Residents in one flood-ravaged New York county are still lacking recovery assistance.

BY HEATHER MOYER | WOODHULL, N.Y. | October 29, 2004

Residents in one flood-ravaged New York county are still lacking recovery assistance one month after hurricane remnants drenched the East Coast.

In the first two weeks of September, three separate flooding events hit Steuben County. According to Timothy Marshall, deputy director of Steuben County's Office of Emergency Services, the county has identified 75 homes with damage from the floods. Marshall said the damage goes from minimal basement flooding to total destruction. The community of Woodhull suffered the worst damage, added Marshall, with 25 homes damaged.

"And we're sure there's more out there that we haven't seen yet," he said. "Our county is very large, so it's hard to get a handle on all the damage that's out there."

Steuben County covers 2,000 square miles in southwestern New York.

Two of the flood disasters received federal disaster declarations for public assistance, but none received declarations for individual assistance - leaving many residents wondering where to turn for help. Right now the county is waiting word on an appeal for individual assistance, but Marshall said they are unsure when – or if – the decision will be made.

In the meantime, Marshall's office is working with towns across the county to get more details on any as yet unreported damage. He remains worried that at this point, some residents may have decided to move on by themselves rather than waiting to see what help they might receive or even reporting their damage to authorities. With colder weather setting in, he wonders how those who lost crucial appliances will cope.

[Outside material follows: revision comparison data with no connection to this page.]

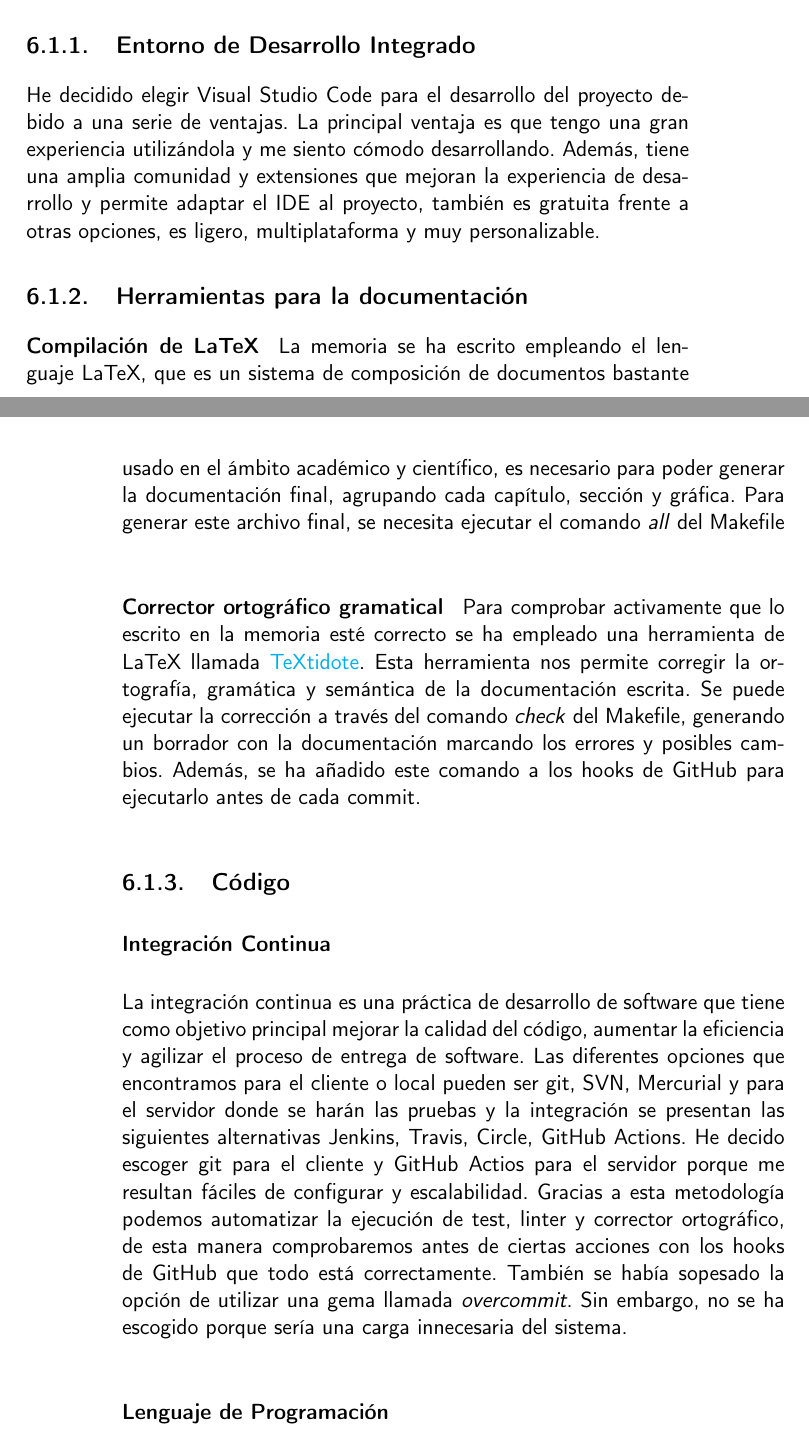
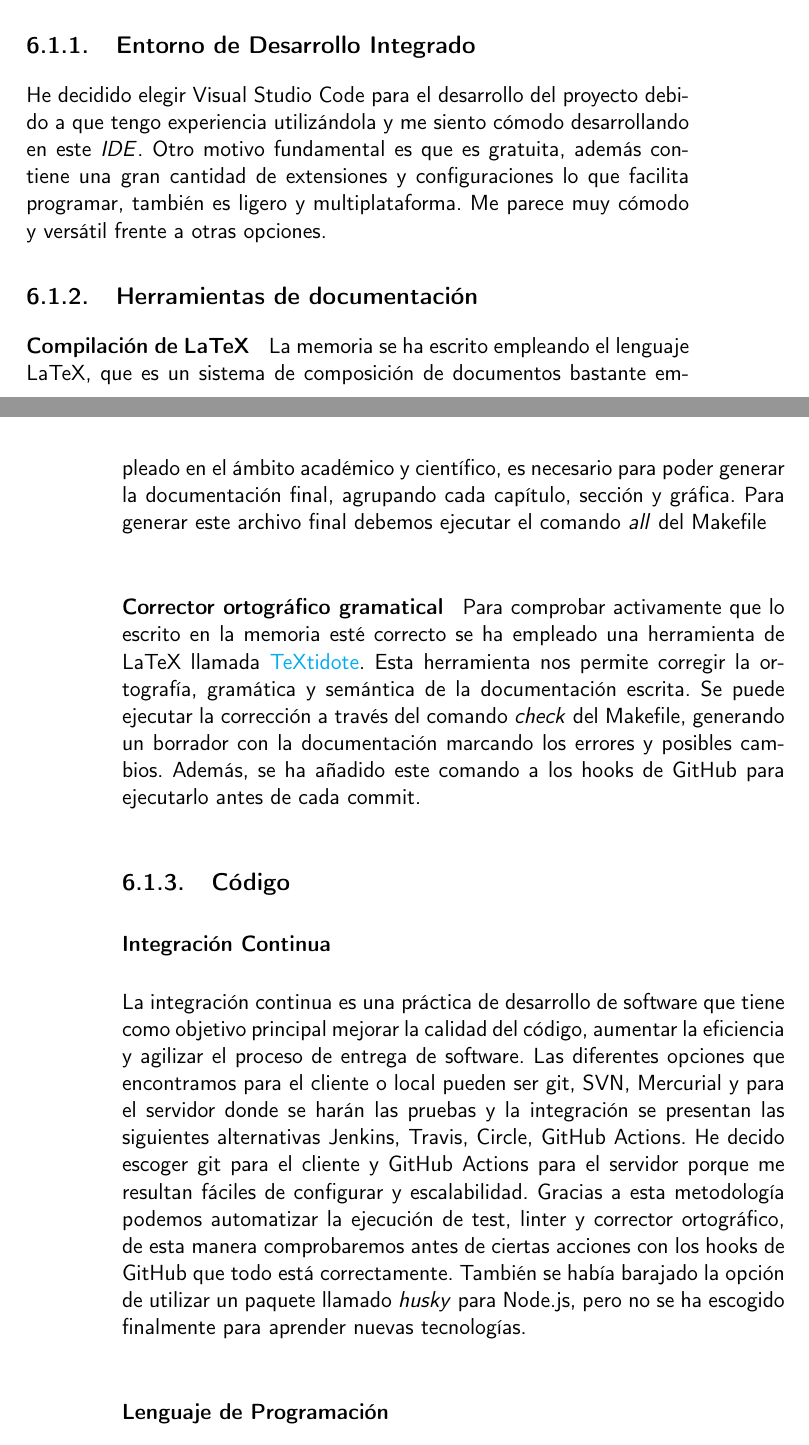
Before and after one commit to RubenDelgadoPareja/TFG-Triaje-Inteligente-Consulta-Medica, a LaTeX book (doc/proyecto.tex, which reads doc/secciones/06_implementacion.tex): two parts of pages 31 and 32 of 37, joined at a grey line, cut so that both start at the same text. Compiled offline with pdfLaTeX.

Commit message:
ISSUE-56 Arreglar algunos errores y cambiar la explicacion

```diff
--- a/doc/secciones/06_implementacion.tex
+++ b/doc/secciones/06_implementacion.tex
@@ -12,17 +12,16 @@ la planificación y forma de trabajo.
 \section{Hito 0: Montar repositorio inicial}\ref{sb:hito0}
 
 \subsection{Entorno de Desarrollo Integrado}
-He decidido elegir Visual Studio Code para el desarrollo del proyecto debido a una serie de ventajas. La principal ventaja
-es que tengo una gran experiencia utilizándola y me siento cómodo desarrollando. Además, tiene una amplia comunidad y
-extensiones que mejoran la experiencia de desarrollo y permite adaptar el IDE al proyecto, también es gratuita frente
-a otras opciones, es ligero, multiplataforma y muy personalizable.
+He decidido elegir Visual Studio Code para el desarrollo del proyecto debido a que tengo experiencia utilizándola y me siento cómodo desarrollando en este {\textit{IDE}}.
+Otro motivo fundamental es que es gratuita, además contiene una gran cantidad de extensiones y configuraciones lo que facilita programar, también es ligero y multiplataforma.
+Me parece muy cómodo y versátil frente a otras opciones.
 
-\subsection{Herramientas para la documentación}
+\subsection{Herramientas de documentación}
 
 \paragraph*{Compilación de LaTeX}
-La memoria se ha escrito empleando el lenguaje LaTeX, que es un sistema de composición de documentos bastante usado
+La memoria se ha escrito empleando el lenguaje LaTeX, que es un sistema de composición de documentos bastante empleado
 en el ámbito académico y científico, es necesario para poder generar la documentación final, agrupando cada capítulo, sección y
-gráfica. Para generar este archivo final, se necesita ejecutar el comando \textit{all} del Makefile
+gráfica. Para generar este archivo final debemos ejecutar el comando \textit{all} del Makefile
 
 \paragraph*{Corrector ortográfico gramatical}
 Para comprobar activamente que lo escrito en la memoria esté correcto se ha empleado una herramienta de LaTeX llamada \href{https://github.com/sylvainhalle/textidote}{TeXtidote}.
@@ -34,9 +33,9 @@ generando un borrador con la documentación marcando los errores y posibles camb
 \subsubsection*{Integración Continua}
 La integración continua es una práctica de desarrollo de software que tiene como objetivo principal mejorar la calidad del código, aumentar la eficiencia y agilizar el proceso de entrega de software.
 Las diferentes opciones que encontramos para el cliente o local pueden ser git, SVN, Mercurial y para el servidor donde se harán las pruebas y la integración se presentan las siguientes
-alternativas Jenkins, Travis, Circle, GitHub Actions. He decido escoger git para el cliente y GitHub Actios para el servidor porque me resultan fáciles de configurar y escalabilidad.
+alternativas Jenkins, Travis, Circle, GitHub Actions. He decido escoger git para el cliente y GitHub Actions para el servidor porque me resultan fáciles de configurar y escalabilidad.
 Gracias a esta metodología podemos automatizar la ejecución de test, linter y corrector ortográfico, de esta manera comprobaremos antes de ciertas acciones con los hooks de GitHub que todo está
-correctamente. También se había sopesado la opción de utilizar una gema llamada \textit{overcommit}. Sin embargo, no se ha escogido porque sería una carga innecesaria del sistema.
+correctamente. También se había barajado la opción de utilizar un paquete llamado \textit{husky} para Node.js, pero no se ha escogido finalmente para aprender nuevas tecnologías.
 
 
 \subsubsection*{Lenguaje de Programación}
```
Also changed, not shown: .github/workflows/words-allowlist.txt, doc/secciones/06_implementacion.tex (6 more changed lines).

"Many suffered loss of furnaces and hot water tanks, which are not covered by homeowners insurance unless they had flood insurance, which many do not," Marshall explained in an email sent to the state human services agencies. He added, "We're really hoping our federal appeal will come. But right now we're working with the state and local groups to identify resources for the families."

Frustration and stress are setting in for the families, he said, noting that his office is now also looking into counseling options.

Marshall also knows Steuben County is not alone in this struggle. “There are other counties in the state that are in the same position as us.”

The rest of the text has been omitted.